Volunteer Spotlight: Byron Knibbs
As the Vice President of Sustainable Services at the Orlando Utilities Commission (OUC- The Reliable One), Byron Knibbs leads sustainability efforts to educate customers about ways to be more efficient through conservation and renewable programs. Besides working to preserve the environment, Byron also has a passion for bettering the community. For more than nine years, he served on the board of the American Red Cross and last year became a board member with Heart of Florida United Way.
With his reputation for innovative thinking and philanthropy, we spoke with Byron to get his thoughts on creating lasting change in our community.
What motivated you to start volunteering?

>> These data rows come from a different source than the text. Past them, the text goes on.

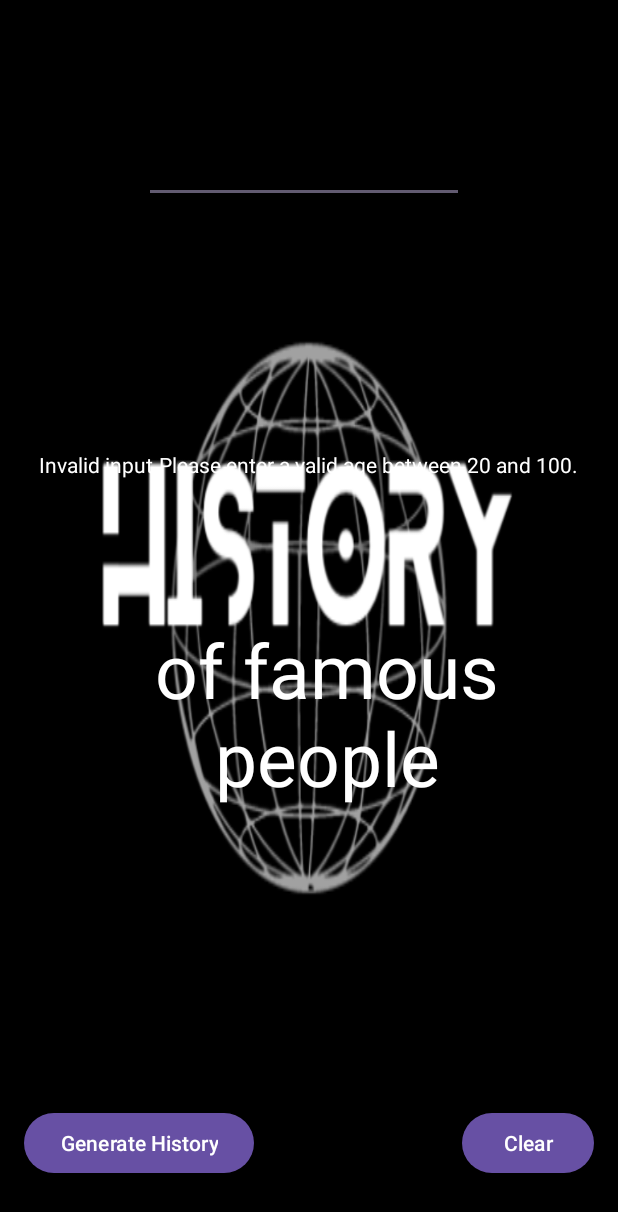
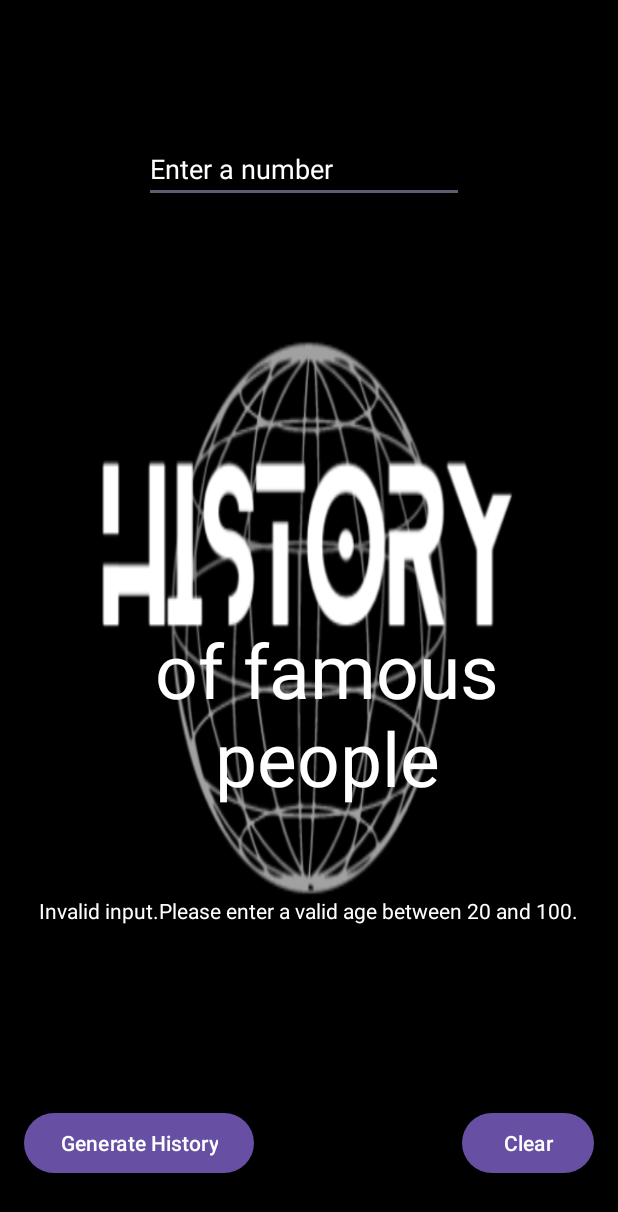
Before and after one commit to kevalthambiran/MyHistoryApp, an Android app: the screen it shows after launch (MainActivity), after a tap on "Generate History", on a phone screen of 412 x 824 dp. Shown: the top 1212 px of the screen. Run offline under Robolectric (Android 15) with nearby library versions, the phone set to English and light mode, and no system bars.

Commit message:
Merge remote-tracking branch 'origin/master'

```diff
--- a/app/src/main/res/layout/activity_main.xml
+++ b/app/src/main/res/layout/activity_main.xml
@@ -12,15 +12,15 @@
         android:id="@+id/resultTextView"
         android:layout_width="wrap_content"
         android:layout_height="wrap_content"
+        android:hint=""
         android:text=""
-        android:hint=""
         android:textColor="@color/white"
         app:layout_constraintBottom_toBottomOf="parent"
         app:layout_constraintEnd_toEndOf="parent"
         app:layout_constraintHorizontal_bias="0.498"
         app:layout_constraintStart_toStartOf="parent"
         app:layout_constraintTop_toTopOf="parent"
-        app:layout_constraintVertical_bias="0.373" />
+        app:layout_constraintVertical_bias="0.742" />
 
     <Button
         android:id="@+id/searchButton"
@@ -51,7 +51,7 @@
         android:layout_width="wrap_content"
         android:layout_height="wrap_content"
         android:ems="10"
-        android:hint=""
+        android:hint="Enter a number"
         android:inputType="text"
         android:text=""
         android:textColor="@color/white"
```
Also changed, not shown: 1 other file.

It was back in 1992 when Hurricane Andrew tore through south Florida. I couldn’t believe the destruction I saw. People who previously enjoyed a secure lifestyle suddenly found themselves devastated and homeless. They desperately needed help to get back to normalcy. I knew I could play a role in that effort, which is what led me to begin volunteering. I started with the American Red Cross, but as time went on, I became aware of other community-wide issues that also needed attention. This led me to get involved with other organizations like United Way.
What got you interested in Heart of Florida United Way?
I always donated to Heart of Florida United Way during workplace campaigns because of its reputation for allocating funds where they do the most good. But as I began to work with more nonprofit organizations, I began to see United Way as a driving force for positive change in the community. United Way is more than simply a distributor of money; it’s a catalyst that brings influential people and organizations together to identify solutions for community issues. United Way is nimble and flexible – able to react quickly to local needs or emergencies as they arise. Just as I work towards developing green energy solutions for OUC- The Reliable One, United Way helps individuals build a sustainable lifestyle.
What do you see as a local community need?
Homelessness is no longer a hidden secret; everyone knows we have a serious homelessness problem in Central Florida. We’re beginning to see improvements in the economy, but there are still families who don’t have a place to call home. Among the ALICE population — Asset Limited, Income Constrained, Employed — we know that people are just one small disaster away from financial ruin. United Way has launched initiatives and convened key leaders to bring about holistic change. But we need the larger community to join us in implementing those changes.
What do you think the business community can do?
Creating jobs is a key factor in improving Central Florida. While we have thriving industries in the area, we also know that by 2025, two-thirds of all jobs in Central Florida will require a post-secondary degree or other high-quality education. Right now, less than 40 percent of our population meets that standard, making it difficult to earn a living wage. Through education and by encouraging other industries to join us here, we can create an environment of well-paying jobs.